  • Amen!

  • Beth Worsnup

    I was the one who wanted pews on the committee so I got outvoted.

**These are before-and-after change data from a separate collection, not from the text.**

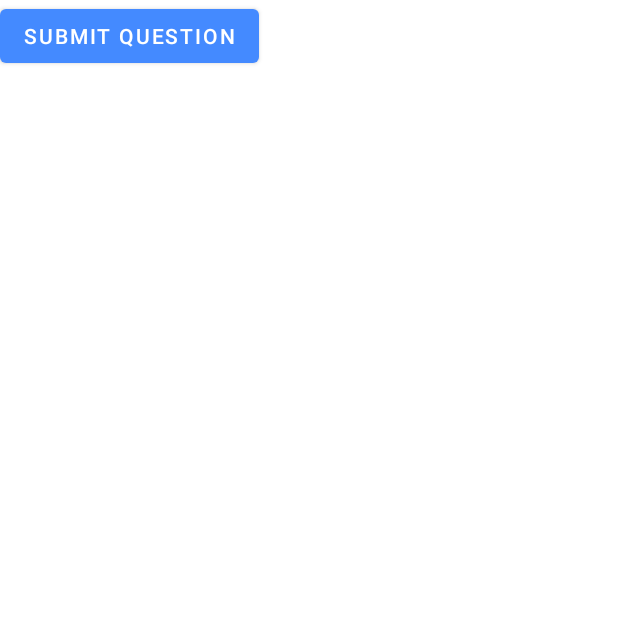
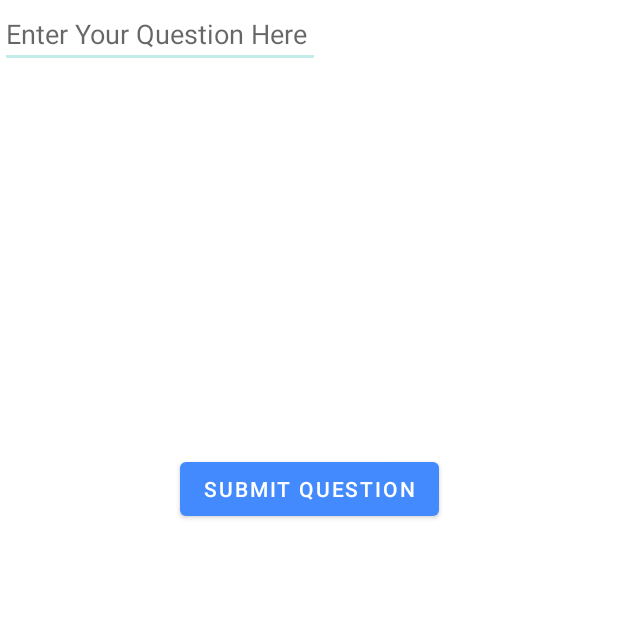
Before and after one commit to DarrenYee/hackathon, an Android app: the AskActivity screen opened directly, with no data from a screen before it, on a phone screen of 412 x 824 dp, the top half of it. Run offline under Robolectric (Android 15) with nearby library versions, the phone set to English and light mode, and no system bars; our stand-ins replace Firebase (no records; nobody signed in at launch, a user with empty details on screens opened directly).

Commit message:
Allowed userInput in activity_ask.xml

```diff
--- a/app/src/main/res/layout/activity_ask.xml
+++ b/app/src/main/res/layout/activity_ask.xml
@@ -12,6 +12,19 @@
         android:layout_height="wrap_content"
         android:onClick="submit"
         android:text="Submit Question"
-        tools:layout_editor_absoluteX="128dp"
-        tools:layout_editor_absoluteY="221dp" />
+        app:layout_constraintBottom_toBottomOf="parent"
+        app:layout_constraintEnd_toEndOf="parent"
+        app:layout_constraintStart_toStartOf="parent"
+        app:layout_constraintTop_toTopOf="parent"
+        app:layout_constraintVertical_bias="0.389" />
+
+    <EditText
+        android:id="@+id/userInput"
+        android:layout_width="wrap_content"
+        android:layout_height="wrap_content"
+        android:ems="10"
+        android:hint="Enter Your Question Here"
+        android:inputType="textPersonName"
+        tools:layout_editor_absoluteX="99dp"
+        tools:layout_editor_absoluteY="360dp" />
 </androidx.constraintlayout.widget.ConstraintLayout>
```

However I did helping the new chairs in when they arrived (how nice of me) and have come to accept them (sort of).

    • for the record, i’d have been a pew person back then, too. we live and learn…